(Revision tracking records)
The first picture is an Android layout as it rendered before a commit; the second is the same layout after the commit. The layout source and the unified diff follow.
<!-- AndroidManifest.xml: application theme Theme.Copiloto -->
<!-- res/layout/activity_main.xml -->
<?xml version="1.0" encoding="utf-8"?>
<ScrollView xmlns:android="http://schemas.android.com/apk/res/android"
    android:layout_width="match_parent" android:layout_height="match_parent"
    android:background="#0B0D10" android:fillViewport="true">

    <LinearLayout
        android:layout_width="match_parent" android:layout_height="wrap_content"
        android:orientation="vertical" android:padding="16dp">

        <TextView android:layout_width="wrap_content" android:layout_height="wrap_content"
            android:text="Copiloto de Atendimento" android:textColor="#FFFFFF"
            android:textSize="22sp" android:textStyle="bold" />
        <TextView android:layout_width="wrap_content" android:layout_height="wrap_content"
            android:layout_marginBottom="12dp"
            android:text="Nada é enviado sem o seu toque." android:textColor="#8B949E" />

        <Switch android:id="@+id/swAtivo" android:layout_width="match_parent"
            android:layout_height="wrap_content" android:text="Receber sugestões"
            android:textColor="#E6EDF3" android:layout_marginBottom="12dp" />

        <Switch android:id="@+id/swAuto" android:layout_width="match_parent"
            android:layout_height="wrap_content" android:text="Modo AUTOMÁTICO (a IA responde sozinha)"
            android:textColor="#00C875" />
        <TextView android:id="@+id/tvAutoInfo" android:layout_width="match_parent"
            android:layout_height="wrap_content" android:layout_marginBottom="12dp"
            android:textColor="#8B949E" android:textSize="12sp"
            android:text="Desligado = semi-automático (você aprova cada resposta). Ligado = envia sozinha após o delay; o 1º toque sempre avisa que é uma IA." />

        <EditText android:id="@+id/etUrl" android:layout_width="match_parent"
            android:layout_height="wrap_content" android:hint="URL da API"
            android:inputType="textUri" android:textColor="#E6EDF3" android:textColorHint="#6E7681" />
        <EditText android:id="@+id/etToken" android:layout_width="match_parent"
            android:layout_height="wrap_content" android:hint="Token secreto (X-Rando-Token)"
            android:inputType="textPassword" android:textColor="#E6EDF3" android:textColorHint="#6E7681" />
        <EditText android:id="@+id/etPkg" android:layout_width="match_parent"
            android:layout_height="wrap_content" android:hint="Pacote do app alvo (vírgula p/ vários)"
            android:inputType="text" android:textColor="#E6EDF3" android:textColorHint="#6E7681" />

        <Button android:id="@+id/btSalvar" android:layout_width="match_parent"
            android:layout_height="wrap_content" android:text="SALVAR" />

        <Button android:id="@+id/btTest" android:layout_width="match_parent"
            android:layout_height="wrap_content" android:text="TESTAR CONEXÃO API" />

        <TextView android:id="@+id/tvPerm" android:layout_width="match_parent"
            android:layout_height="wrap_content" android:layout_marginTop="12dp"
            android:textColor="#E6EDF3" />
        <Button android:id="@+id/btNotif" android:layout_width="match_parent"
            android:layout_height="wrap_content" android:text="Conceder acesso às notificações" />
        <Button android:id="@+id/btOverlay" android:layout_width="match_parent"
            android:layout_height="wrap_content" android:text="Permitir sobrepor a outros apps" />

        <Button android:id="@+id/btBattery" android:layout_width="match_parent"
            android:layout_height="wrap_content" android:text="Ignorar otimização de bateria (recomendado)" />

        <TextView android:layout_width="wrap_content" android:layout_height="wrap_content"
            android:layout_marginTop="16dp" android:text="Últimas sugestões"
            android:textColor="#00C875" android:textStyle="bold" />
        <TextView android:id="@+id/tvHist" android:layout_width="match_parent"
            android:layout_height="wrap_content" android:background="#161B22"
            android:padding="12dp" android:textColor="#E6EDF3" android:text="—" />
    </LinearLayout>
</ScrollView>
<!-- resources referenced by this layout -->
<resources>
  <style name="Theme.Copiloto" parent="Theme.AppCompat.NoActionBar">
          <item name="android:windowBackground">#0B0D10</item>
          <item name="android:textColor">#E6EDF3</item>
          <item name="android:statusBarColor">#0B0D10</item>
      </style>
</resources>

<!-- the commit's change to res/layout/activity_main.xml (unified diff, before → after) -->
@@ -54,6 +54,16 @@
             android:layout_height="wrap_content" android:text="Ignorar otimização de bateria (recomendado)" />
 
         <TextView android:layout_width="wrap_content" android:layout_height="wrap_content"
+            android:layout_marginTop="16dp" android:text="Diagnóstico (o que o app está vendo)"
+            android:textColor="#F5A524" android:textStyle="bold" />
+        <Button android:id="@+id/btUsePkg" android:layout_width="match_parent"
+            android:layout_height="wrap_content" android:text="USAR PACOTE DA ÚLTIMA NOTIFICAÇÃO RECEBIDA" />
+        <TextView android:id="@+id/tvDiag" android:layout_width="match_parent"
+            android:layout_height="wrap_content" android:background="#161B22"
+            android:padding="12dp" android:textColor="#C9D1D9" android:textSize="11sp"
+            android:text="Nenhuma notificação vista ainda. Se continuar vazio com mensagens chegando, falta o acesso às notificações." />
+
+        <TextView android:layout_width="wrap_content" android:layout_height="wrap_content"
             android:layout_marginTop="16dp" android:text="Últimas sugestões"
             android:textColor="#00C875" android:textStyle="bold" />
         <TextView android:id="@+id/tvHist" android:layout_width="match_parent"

▶ **Task details**:
The response has to match the data exactly, line for line.

▶ **Completed task**:
The first picture is an Android layout as it rendered before a commit; the second is the same layout after the commit. The layout source and the unified diff follow.
<!-- AndroidManifest.xml: application theme Theme.Copiloto -->
<!-- res/layout/activity_main.xml -->
<?xml version="1.0" encoding="utf-8"?>
<ScrollView xmlns:android="http://schemas.android.com/apk/res/android"
    android:layout_width="match_parent" android:layout_height="match_parent"
    android:background="#0B0D10" android:fillViewport="true">

    <LinearLayout
        android:layout_width="match_parent" android:layout_height="wrap_content"
        android:orientation="vertical" android:padding="16dp">

        <TextView android:layout_width="wrap_content" android:layout_height="wrap_content"
            android:text="Copiloto de Atendimento" android:textColor="#FFFFFF"
            android:textSize="22sp" android:textStyle="bold" />
        <TextView android:layout_width="wrap_content" android:layout_height="wrap_content"
            android:layout_marginBottom="12dp"
            android:text="Nada é enviado sem o seu toque." android:textColor="#8B949E" />

        <Switch android:id="@+id/swAtivo" android:layout_width="match_parent"
            android:layout_height="wrap_content" android:text="Receber sugestões"
            android:textColor="#E6EDF3" android:layout_marginBottom="12dp" />

        <Switch android:id="@+id/swAuto" android:layout_width="match_parent"
            android:layout_height="wrap_content" android:text="Modo AUTOMÁTICO (a IA responde sozinha)"
            android:textColor="#00C875" />
        <TextView android:id="@+id/tvAutoInfo" android:layout_width="match_parent"
            android:layout_height="wrap_content" android:layout_marginBottom="12dp"
            android:textColor="#8B949E" android:textSize="12sp"
            android:text="Desligado = semi-automático (você aprova cada resposta). Ligado = envia sozinha após o delay; o 1º toque sempre avisa que é uma IA." />

        <EditText android:id="@+id/etUrl" android:layout_width="match_parent"
            android:layout_height="wrap_content" android:hint="URL da API"
            android:inputType="textUri" android:textColor="#E6EDF3" android:textColorHint="#6E7681" />
        <EditText android:id="@+id/etToken" android:layout_width="match_parent"
            android:layout_height="wrap_content" android:hint="Token secreto (X-Rando-Token)"
            android:inputType="textPassword" android:textColor="#E6EDF3" android:textColorHint="#6E7681" />
        <EditText android:id="@+id/etPkg" android:layout_width="match_parent"
            android:layout_height="wrap_content" android:hint="Pacote do app alvo (vírgula p/ vários)"
            android:inputType="text" android:textColor="#E6EDF3" android:textColorHint="#6E7681" />

        <Button android:id="@+id/btSalvar" android:layout_width="match_parent"
            android:layout_height="wrap_content" android:text="SALVAR" />

        <Button android:id="@+id/btTest" android:layout_width="match_parent"
            android:layout_height="wrap_content" android:text="TESTAR CONEXÃO API" />

        <TextView android:id="@+id/tvPerm" android:layout_width="match_parent"
            android:layout_height="wrap_content" android:layout_marginTop="12dp"
            android:textColor="#E6EDF3" />
        <Button android:id="@+id/btNotif" android:layout_width="match_parent"
            android:layout_height="wrap_content" android:text="Conceder acesso às notificações" />
        <Button android:id="@+id/btOverlay" android:layout_width="match_parent"
            android:layout_height="wrap_content" android:text="Permitir sobrepor a outros apps" />

        <Button android:id="@+id/btBattery" android:layout_width="match_parent"
            android:layout_height="wrap_content" android:text="Ignorar otimização de bateria (recomendado)" />

        <TextView android:layout_width="wrap_content" android:layout_height="wrap_content"
            android:layout_marginTop="16dp" android:text="Últimas sugestões"
            android:textColor="#00C875" android:textStyle="bold" />
        <TextView android:id="@+id/tvHist" android:layout_width="match_parent"
            android:layout_height="wrap_content" android:background="#161B22"
            android:padding="12dp" android:textColor="#E6EDF3" android:text="—" />
    </LinearLayout>
</ScrollView>
<!-- resources referenced by this layout -->
<resources>
  <style name="Theme.Copiloto" parent="Theme.AppCompat.NoActionBar">
          <item name="android:windowBackground">#0B0D10</item>
          <item name="android:textColor">#E6EDF3</item>
          <item name="android:statusBarColor">#0B0D10</item>
      </style>
</resources>

<!-- the commit's change to res/layout/activity_main.xml (unified diff, before → after) -->
@@ -54,6 +54,16 @@
             android:layout_height="wrap_content" android:text="Ignorar otimização de bateria (recomendado)" />
 
         <TextView android:layout_width="wrap_content" android:layout_height="wrap_content"
+            android:layout_marginTop="16dp" android:text="Diagnóstico (o que o app está vendo)"
+            android:textColor="#F5A524" android:textStyle="bold" />
+        <Button android:id="@+id/btUsePkg" android:layout_width="match_parent"
+            android:layout_height="wrap_content" android:text="USAR PACOTE DA ÚLTIMA NOTIFICAÇÃO RECEBIDA" />
+        <TextView android:id="@+id/tvDiag" android:layout_width="match_parent"
+            android:layout_height="wrap_content" android:background="#161B22"
+            android:padding="12dp" android:textColor="#C9D1D9" android:textSize="11sp"
+            android:text="Nenhuma notificação vista ainda. Se continuar vazio com mensagens chegando, falta o acesso às notificações." />
+
+        <TextView android:layout_width="wrap_content" android:layout_height="wrap_content"
             android:layout_marginTop="16dp" android:text="Últimas sugestões"
             android:textColor="#00C875" android:textStyle="bold" />
         <TextView android:id="@+id/tvHist" android:layout_width="match_parent"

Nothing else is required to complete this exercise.